Supplied data:
↓↓↓

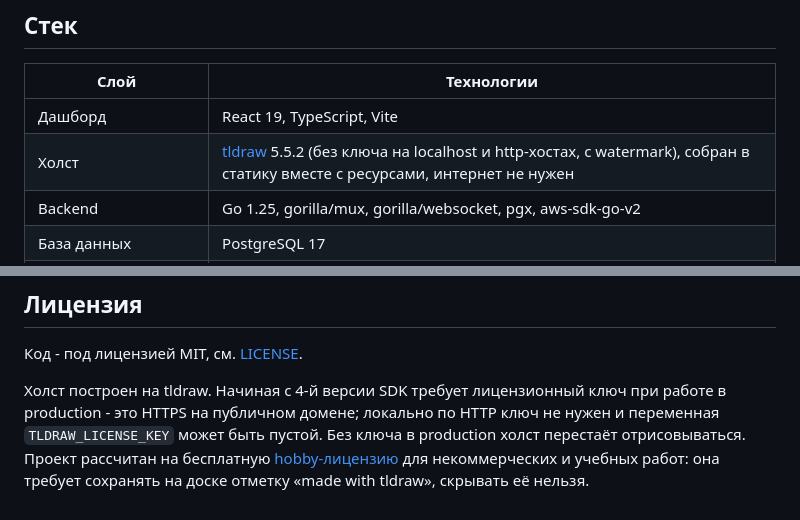
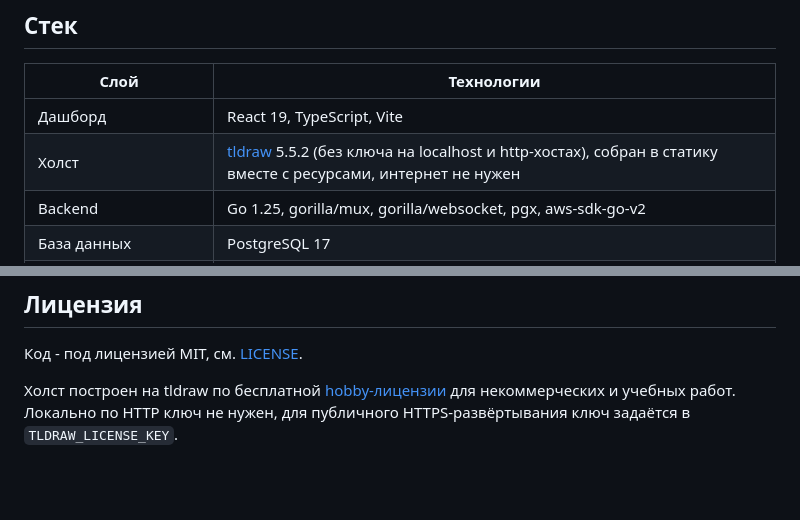
Before and after one commit to dvsnin/blanko, a Markdown page: README.md, 2 parts joined by grey strips. Drawn GitHub-style; blank space fills up the shorter version.

Commit message:
README: shorter tldraw license note

```diff
--- a/README.md
+++ b/README.md
@@ -23,7 +23,7 @@
 | Слой | Технологии |
 |---|---|
 | Дашборд | React 19, TypeScript, Vite |
-| Холст | [tldraw](https://tldraw.dev) 5.5.2 (без ключа на localhost и http-хостах, с watermark), собран в статику вместе с ресурсами, интернет не нужен |
+| Холст | [tldraw](https://tldraw.dev) 5.5.2 (без ключа на localhost и http-хостах), собран в статику вместе с ресурсами, интернет не нужен |
 | Backend | Go 1.25, gorilla/mux, gorilla/websocket, pgx, aws-sdk-go-v2 |
 | База данных | PostgreSQL 17 |
 | Хранилище содержимого | RustFS (S3-совместимое) |
@@ -123,4 +123,4 @@ pnpm --filter @blanko/dashboard exec vitest run
 
 Код - под лицензией MIT, см. [LICENSE](LICENSE).
 
-Холст построен на tldraw. Начиная с 4-й версии SDK требует лицензионный ключ при работе в production - это HTTPS на публичном домене; локально по HTTP ключ не нужен и переменная `TLDRAW_LICENSE_KEY` может быть пустой. Без ключа в production холст перестаёт отрисовываться. Проект рассчитан на бесплатную [hobby-лицензию](https://tldraw.dev/get-a-license/hobby) для некоммерческих и учебных работ: она требует сохранять на доске отметку «made with tldraw», скрывать её нельзя.
+Холст построен на tldraw по бесплатной [hobby-лицензии](https://tldraw.dev/get-a-license/hobby) для некоммерческих и учебных работ. Локально по HTTP ключ не нужен, для публичного HTTPS-развёртывания ключ задаётся в `TLDRAW_LICENSE_KEY`.
```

↑↑↑

Task directions: Write out the records in full and exactly, omitting the pictures they hold.

Answer for this exercise:
Before and after one commit to dvsnin/blanko, a Markdown page: README.md, 2 parts joined by grey strips. Drawn GitHub-style; blank space fills up the shorter version.

Commit message:
README: shorter tldraw license note

```diff
--- a/README.md
+++ b/README.md
@@ -23,7 +23,7 @@
 | Слой | Технологии |
 |---|---|
 | Дашборд | React 19, TypeScript, Vite |
-| Холст | [tldraw](https://tldraw.dev) 5.5.2 (без ключа на localhost и http-хостах, с watermark), собран в статику вместе с ресурсами, интернет не нужен |
+| Холст | [tldraw](https://tldraw.dev) 5.5.2 (без ключа на localhost и http-хостах), собран в статику вместе с ресурсами, интернет не нужен |
 | Backend | Go 1.25, gorilla/mux, gorilla/websocket, pgx, aws-sdk-go-v2 |
 | База данных | PostgreSQL 17 |
 | Хранилище содержимого | RustFS (S3-совместимое) |
@@ -123,4 +123,4 @@ pnpm --filter @blanko/dashboard exec vitest run
 
 Код - под лицензией MIT, см. [LICENSE](LICENSE).
 
-Холст построен на tldraw. Начиная с 4-й версии SDK требует лицензионный ключ при работе в production - это HTTPS на публичном домене; локально по HTTP ключ не нужен и переменная `TLDRAW_LICENSE_KEY` может быть пустой. Без ключа в production холст перестаёт отрисовываться. Проект рассчитан на бесплатную [hobby-лицензию](https://tldraw.dev/get-a-license/hobby) для некоммерческих и учебных работ: она требует сохранять на доске отметку «made with tldraw», скрывать её нельзя.
+Холст построен на tldraw по бесплатной [hobby-лицензии](https://tldraw.dev/get-a-license/hobby) для некоммерческих и учебных работ. Локально по HTTP ключ не нужен, для публичного HTTPS-развёртывания ключ задаётся в `TLDRAW_LICENSE_KEY`.
```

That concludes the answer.